• What needs to be done: Every entry must be repeated exactly in the answer.

Web document revisions
┌────────

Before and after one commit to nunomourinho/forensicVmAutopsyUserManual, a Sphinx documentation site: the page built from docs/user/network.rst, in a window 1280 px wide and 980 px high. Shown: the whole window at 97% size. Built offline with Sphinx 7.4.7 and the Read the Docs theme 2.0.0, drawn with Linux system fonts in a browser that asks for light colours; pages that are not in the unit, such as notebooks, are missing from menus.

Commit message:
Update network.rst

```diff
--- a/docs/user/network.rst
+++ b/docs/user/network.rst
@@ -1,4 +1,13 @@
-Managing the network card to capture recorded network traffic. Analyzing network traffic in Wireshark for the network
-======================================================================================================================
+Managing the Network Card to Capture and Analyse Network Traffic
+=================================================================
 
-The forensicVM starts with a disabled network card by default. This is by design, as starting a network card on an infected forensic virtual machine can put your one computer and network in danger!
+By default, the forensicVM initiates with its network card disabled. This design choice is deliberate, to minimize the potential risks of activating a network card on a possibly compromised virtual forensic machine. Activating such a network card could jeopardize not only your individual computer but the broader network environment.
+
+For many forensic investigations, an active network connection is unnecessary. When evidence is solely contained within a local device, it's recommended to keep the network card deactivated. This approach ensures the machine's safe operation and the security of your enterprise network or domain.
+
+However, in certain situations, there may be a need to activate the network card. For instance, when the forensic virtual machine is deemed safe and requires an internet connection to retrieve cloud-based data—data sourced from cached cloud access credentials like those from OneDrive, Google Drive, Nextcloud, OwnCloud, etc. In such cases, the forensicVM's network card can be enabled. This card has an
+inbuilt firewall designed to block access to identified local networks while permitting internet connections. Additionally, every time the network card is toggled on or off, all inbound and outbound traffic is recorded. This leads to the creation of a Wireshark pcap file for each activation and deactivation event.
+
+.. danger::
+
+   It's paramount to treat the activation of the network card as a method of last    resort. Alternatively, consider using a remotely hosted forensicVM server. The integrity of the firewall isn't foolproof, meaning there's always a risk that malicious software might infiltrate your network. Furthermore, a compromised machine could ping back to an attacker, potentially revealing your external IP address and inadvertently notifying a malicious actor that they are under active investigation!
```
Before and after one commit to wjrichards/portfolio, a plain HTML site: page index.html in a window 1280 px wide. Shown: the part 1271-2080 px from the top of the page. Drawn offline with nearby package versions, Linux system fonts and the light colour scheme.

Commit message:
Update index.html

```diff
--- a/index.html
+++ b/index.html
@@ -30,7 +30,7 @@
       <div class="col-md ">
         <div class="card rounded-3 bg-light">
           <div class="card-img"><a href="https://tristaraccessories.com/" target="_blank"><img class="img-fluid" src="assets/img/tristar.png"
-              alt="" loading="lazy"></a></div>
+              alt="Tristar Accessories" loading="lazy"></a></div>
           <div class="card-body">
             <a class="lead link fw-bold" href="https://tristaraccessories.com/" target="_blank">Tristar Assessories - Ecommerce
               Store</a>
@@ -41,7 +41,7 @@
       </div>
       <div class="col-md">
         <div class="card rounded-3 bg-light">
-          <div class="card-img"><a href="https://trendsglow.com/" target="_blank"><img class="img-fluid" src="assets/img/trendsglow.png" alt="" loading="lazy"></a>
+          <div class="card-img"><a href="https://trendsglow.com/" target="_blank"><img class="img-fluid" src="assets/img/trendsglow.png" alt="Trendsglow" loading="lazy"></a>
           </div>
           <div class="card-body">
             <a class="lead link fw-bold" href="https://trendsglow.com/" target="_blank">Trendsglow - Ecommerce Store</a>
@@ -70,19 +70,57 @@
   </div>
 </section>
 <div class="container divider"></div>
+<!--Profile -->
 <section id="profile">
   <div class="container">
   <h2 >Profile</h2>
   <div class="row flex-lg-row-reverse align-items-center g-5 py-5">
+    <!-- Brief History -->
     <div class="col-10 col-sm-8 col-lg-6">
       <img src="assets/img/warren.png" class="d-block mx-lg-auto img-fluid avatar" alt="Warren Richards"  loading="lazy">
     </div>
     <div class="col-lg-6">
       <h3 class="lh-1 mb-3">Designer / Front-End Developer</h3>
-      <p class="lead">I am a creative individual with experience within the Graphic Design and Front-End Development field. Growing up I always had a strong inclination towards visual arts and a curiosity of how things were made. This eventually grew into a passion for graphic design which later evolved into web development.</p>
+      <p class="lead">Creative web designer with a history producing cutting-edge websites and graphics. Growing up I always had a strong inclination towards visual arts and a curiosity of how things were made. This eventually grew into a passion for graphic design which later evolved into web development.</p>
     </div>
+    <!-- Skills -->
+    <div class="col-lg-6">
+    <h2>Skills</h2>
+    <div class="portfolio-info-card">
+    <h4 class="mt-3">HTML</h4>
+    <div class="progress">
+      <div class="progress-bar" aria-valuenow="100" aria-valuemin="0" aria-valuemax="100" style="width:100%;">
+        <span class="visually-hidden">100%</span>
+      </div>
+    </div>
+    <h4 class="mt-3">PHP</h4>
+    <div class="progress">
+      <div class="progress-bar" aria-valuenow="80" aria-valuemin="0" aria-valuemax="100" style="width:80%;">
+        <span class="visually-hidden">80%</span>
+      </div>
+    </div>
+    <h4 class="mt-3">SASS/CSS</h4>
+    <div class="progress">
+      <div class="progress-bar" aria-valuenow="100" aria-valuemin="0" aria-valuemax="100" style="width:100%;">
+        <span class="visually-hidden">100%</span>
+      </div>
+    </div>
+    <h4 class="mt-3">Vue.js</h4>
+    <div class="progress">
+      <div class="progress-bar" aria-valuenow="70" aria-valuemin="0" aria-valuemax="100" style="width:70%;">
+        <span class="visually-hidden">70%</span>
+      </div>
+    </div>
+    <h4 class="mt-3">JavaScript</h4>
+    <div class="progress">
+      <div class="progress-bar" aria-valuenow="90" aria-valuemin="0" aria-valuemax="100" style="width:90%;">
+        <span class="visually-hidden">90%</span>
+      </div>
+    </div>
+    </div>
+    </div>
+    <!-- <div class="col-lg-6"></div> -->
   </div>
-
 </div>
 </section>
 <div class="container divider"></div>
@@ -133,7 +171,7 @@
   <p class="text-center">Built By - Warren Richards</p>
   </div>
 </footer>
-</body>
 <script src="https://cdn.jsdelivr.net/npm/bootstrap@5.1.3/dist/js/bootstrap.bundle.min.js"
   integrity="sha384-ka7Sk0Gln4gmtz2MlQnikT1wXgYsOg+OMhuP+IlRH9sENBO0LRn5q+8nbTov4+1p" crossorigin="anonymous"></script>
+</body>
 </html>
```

└────────

• Task answer:
Before and after one commit to nunomourinho/forensicVmAutopsyUserManual, a Sphinx documentation site: the page built from docs/user/network.rst, in a window 1280 px wide and 980 px high. Shown: the whole window at 97% size. Built offline with Sphinx 7.4.7 and the Read the Docs theme 2.0.0, drawn with Linux system fonts in a browser that asks for light colours; pages that are not in the unit, such as notebooks, are missing from menus.

Commit message:
Update network.rst

```diff
--- a/docs/user/network.rst
+++ b/docs/user/network.rst
@@ -1,4 +1,13 @@
-Managing the network card to capture recorded network traffic. Analyzing network traffic in Wireshark for the network
-======================================================================================================================
+Managing the Network Card to Capture and Analyse Network Traffic
+=================================================================
 
-The forensicVM starts with a disabled network card by default. This is by design, as starting a network card on an infected forensic virtual machine can put your one computer and network in danger!
+By default, the forensicVM initiates with its network card disabled. This design choice is deliberate, to minimize the potential risks of activating a network card on a possibly compromised virtual forensic machine. Activating such a network card could jeopardize not only your individual computer but the broader network environment.
+
+For many forensic investigations, an active network connection is unnecessary. When evidence is solely contained within a local device, it's recommended to keep the network card deactivated. This approach ensures the machine's safe operation and the security of your enterprise network or domain.
+
+However, in certain situations, there may be a need to activate the network card. For instance, when the forensic virtual machine is deemed safe and requires an internet connection to retrieve cloud-based data—data sourced from cached cloud access credentials like those from OneDrive, Google Drive, Nextcloud, OwnCloud, etc. In such cases, the forensicVM's network card can be enabled. This card has an
+inbuilt firewall designed to block access to identified local networks while permitting internet connections. Additionally, every time the network card is toggled on or off, all inbound and outbound traffic is recorded. This leads to the creation of a Wireshark pcap file for each activation and deactivation event.
+
+.. danger::
+
+   It's paramount to treat the activation of the network card as a method of last    resort. Alternatively, consider using a remotely hosted forensicVM server. The integrity of the firewall isn't foolproof, meaning there's always a risk that malicious software might infiltrate your network. Furthermore, a compromised machine could ping back to an attacker, potentially revealing your external IP address and inadvertently notifying a malicious actor that they are under active investigation!
```
Before and after one commit to wjrichards/portfolio, a plain HTML site: page index.html in a window 1280 px wide. Shown: the part 1271-2080 px from the top of the page. Drawn offline with nearby package versions, Linux system fonts and the light colour scheme.

Commit message:
Update index.html

```diff
--- a/index.html
+++ b/index.html
@@ -30,7 +30,7 @@
       <div class="col-md ">
         <div class="card rounded-3 bg-light">
           <div class="card-img"><a href="https://tristaraccessories.com/" target="_blank"><img class="img-fluid" src="assets/img/tristar.png"
-              alt="" loading="lazy"></a></div>
+              alt="Tristar Accessories" loading="lazy"></a></div>
           <div class="card-body">
             <a class="lead link fw-bold" href="https://tristaraccessories.com/" target="_blank">Tristar Assessories - Ecommerce
               Store</a>
@@ -41,7 +41,7 @@
       </div>
       <div class="col-md">
         <div class="card rounded-3 bg-light">
-          <div class="card-img"><a href="https://trendsglow.com/" target="_blank"><img class="img-fluid" src="assets/img/trendsglow.png" alt="" loading="lazy"></a>
+          <div class="card-img"><a href="https://trendsglow.com/" target="_blank"><img class="img-fluid" src="assets/img/trendsglow.png" alt="Trendsglow" loading="lazy"></a>
           </div>
           <div class="card-body">
             <a class="lead link fw-bold" href="https://trendsglow.com/" target="_blank">Trendsglow - Ecommerce Store</a>
@@ -70,19 +70,57 @@
   </div>
 </section>
 <div class="container divider"></div>
+<!--Profile -->
 <section id="profile">
   <div class="container">
   <h2 >Profile</h2>
   <div class="row flex-lg-row-reverse align-items-center g-5 py-5">
+    <!-- Brief History -->
     <div class="col-10 col-sm-8 col-lg-6">
       <img src="assets/img/warren.png" class="d-block mx-lg-auto img-fluid avatar" alt="Warren Richards"  loading="lazy">
     </div>
     <div class="col-lg-6">
       <h3 class="lh-1 mb-3">Designer / Front-End Developer</h3>
-      <p class="lead">I am a creative individual with experience within the Graphic Design and Front-End Development field. Growing up I always had a strong inclination towards visual arts and a curiosity of how things were made. This eventually grew into a passion for graphic design which later evolved into web development.</p>
+      <p class="lead">Creative web designer with a history producing cutting-edge websites and graphics. Growing up I always had a strong inclination towards visual arts and a curiosity of how things were made. This eventually grew into a passion for graphic design which later evolved into web development.</p>
     </div>
+    <!-- Skills -->
+    <div class="col-lg-6">
+    <h2>Skills</h2>
+    <div class="portfolio-info-card">
+    <h4 class="mt-3">HTML</h4>
+    <div class="progress">
+      <div class="progress-bar" aria-valuenow="100" aria-valuemin="0" aria-valuemax="100" style="width:100%;">
+        <span class="visually-hidden">100%</span>
+      </div>
+    </div>
+    <h4 class="mt-3">PHP</h4>
+    <div class="progress">
+      <div class="progress-bar" aria-valuenow="80" aria-valuemin="0" aria-valuemax="100" style="width:80%;">
+        <span class="visually-hidden">80%</span>
+      </div>
+    </div>
+    <h4 class="mt-3">SASS/CSS</h4>
+    <div class="progress">
+      <div class="progress-bar" aria-valuenow="100" aria-valuemin="0" aria-valuemax="100" style="width:100%;">
+        <span class="visually-hidden">100%</span>
+      </div>
+    </div>
+    <h4 class="mt-3">Vue.js</h4>
+    <div class="progress">
+      <div class="progress-bar" aria-valuenow="70" aria-valuemin="0" aria-valuemax="100" style="width:70%;">
+        <span class="visually-hidden">70%</span>
+      </div>
+    </div>
+    <h4 class="mt-3">JavaScript</h4>
+    <div class="progress">
+      <div class="progress-bar" aria-valuenow="90" aria-valuemin="0" aria-valuemax="100" style="width:90%;">
+        <span class="visually-hidden">90%</span>
+      </div>
+    </div>
+    </div>
+    </div>
+    <!-- <div class="col-lg-6"></div> -->
   </div>
-
 </div>
 </section>
 <div class="container divider"></div>
@@ -133,7 +171,7 @@
   <p class="text-center">Built By - Warren Richards</p>
   </div>
 </footer>
-</body>
 <script src="https://cdn.jsdelivr.net/npm/bootstrap@5.1.3/dist/js/bootstrap.bundle.min.js"
   integrity="sha384-ka7Sk0Gln4gmtz2MlQnikT1wXgYsOg+OMhuP+IlRH9sENBO0LRn5q+8nbTov4+1p" crossorigin="anonymous"></script>
+</body>
 </html>
```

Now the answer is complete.